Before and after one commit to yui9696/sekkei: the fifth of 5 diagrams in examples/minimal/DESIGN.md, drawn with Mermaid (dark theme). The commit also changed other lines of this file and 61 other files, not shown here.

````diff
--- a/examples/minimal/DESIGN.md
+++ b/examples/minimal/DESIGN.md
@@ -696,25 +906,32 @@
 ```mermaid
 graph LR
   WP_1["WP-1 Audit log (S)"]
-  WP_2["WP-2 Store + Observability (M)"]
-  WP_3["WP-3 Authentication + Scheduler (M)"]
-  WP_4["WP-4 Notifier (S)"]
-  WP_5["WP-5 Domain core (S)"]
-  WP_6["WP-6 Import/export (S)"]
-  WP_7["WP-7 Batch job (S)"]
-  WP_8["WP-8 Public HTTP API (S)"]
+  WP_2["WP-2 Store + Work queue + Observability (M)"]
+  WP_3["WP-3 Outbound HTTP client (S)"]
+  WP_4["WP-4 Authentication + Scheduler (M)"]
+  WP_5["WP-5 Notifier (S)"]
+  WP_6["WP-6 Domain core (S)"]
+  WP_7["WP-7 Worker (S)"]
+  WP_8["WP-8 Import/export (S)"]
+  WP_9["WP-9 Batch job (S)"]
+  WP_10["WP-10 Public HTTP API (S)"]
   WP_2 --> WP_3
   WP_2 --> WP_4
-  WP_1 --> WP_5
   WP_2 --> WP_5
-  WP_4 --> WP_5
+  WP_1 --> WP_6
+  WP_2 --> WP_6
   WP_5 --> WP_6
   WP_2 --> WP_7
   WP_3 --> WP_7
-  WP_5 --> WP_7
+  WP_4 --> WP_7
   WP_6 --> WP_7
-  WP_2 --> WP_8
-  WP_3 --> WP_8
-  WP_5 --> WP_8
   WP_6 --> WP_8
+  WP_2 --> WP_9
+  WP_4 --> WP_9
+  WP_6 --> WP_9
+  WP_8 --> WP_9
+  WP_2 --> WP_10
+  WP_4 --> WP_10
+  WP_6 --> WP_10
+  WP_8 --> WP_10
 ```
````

====

Keep only the lines from the one containing "WP_5 --> WP_7" to the end of the entries, and repeat them exactly.

(YOUR RESPONSE):
-  WP_5 --> WP_7
+  WP_4 --> WP_7
   WP_6 --> WP_7
-  WP_2 --> WP_8
-  WP_3 --> WP_8
-  WP_5 --> WP_8
   WP_6 --> WP_8
+  WP_2 --> WP_9
+  WP_4 --> WP_9
+  WP_6 --> WP_9
+  WP_8 --> WP_9
+  WP_2 --> WP_10
+  WP_4 --> WP_10
+  WP_6 --> WP_10
+  WP_8 --> WP_10
 ```
````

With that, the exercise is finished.